Between January 2009 and November 2015, 42 patients underwent the endoscopic endonasal approach for resection of primary skull base malignancies involving the clivus at 2 independent institutions. Clinical data; tumor locations within the clivus; and anatomical involvement of the cavernous or paraclival internal carotid artery, cisternal trigeminal nerve, hypoglossal canal, and dura mater were investigated to assess the extent of resection. Possible prognostic factors affecting GTR were also analyzed.
Of the 42 patients, 37 were diagnosed with chordomas and 5 were diagnosed with chondrosarcomas. The mean (± SD) preoperative tumor volume was 25.2 ± 30.5 cm3 (range 0.8–166.7 cm3). GTR was achieved in 28 patients (66.7%) and subtotal resection in 14 patients (33.3%). All tumors were classified as upper (n = 17), middle (n = 17), or lower (n = 8) clival tumors based on clival involvement, and as central (24 [57.1%]) or paramedian (18 [42.9%]) based on laterality of the tumor.

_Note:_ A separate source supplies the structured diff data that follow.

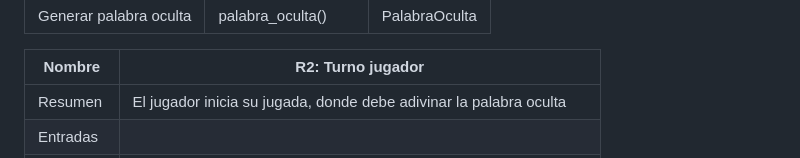
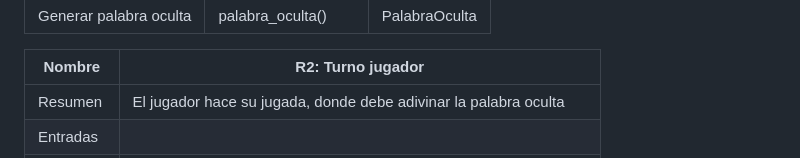
Before and after one commit to VictorVidal12/Proyecto_Wordle_G63-3, a Markdown page: README.md, the part around the change. GitHub-like rendering.

Commit message:
Actualización requisitos README.md

```diff
--- a/README.md
+++ b/README.md
@@ -18,7 +18,7 @@ El juego de Wordle consiste en un programa ...
 
 | Nombre    | R2: Turno jugador                                                                                                                                                                                                                                                   |
 |-----------|---------------------------------------------------------------------------------------------------------------------------------------------------------------------------------------------------------------------------------------------------------------------------|
-| Resumen   | El jugador inicia su jugada, donde debe adivinar la palabra oculta                                                                                                                                                                                   |
+| Resumen   | El jugador hace su jugada, donde debe adivinar la palabra oculta                                                                                                                                                                                   |
 | Entradas  |                                                                                                                                                                                                                                          |
 | Resultado | 1 El jugador ingresa una palabra de 5 letras<br/>2 la partida se suma a partidas jugadas en las estadísticas del juego<br/> 3 se ejecuta el requisito R3 (Gestionar intentos) |
 
```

Univariate analysis identified the tumor laterality (OR 6.25, 95% CI 1.51–25.86; p = 0.011) as significantly predictive of GTR. In addition, the laterality of the tumor was found to be a statistically significant predictor in multivariate analysis (OR 41.16, 95% CI 1.12–1512.65; p = 0.043).
An endoscopic endonasal approach can provide favorable clinical and surgical outcomes. However, the tumor laterality should be considered as a potential obstacle to total removal.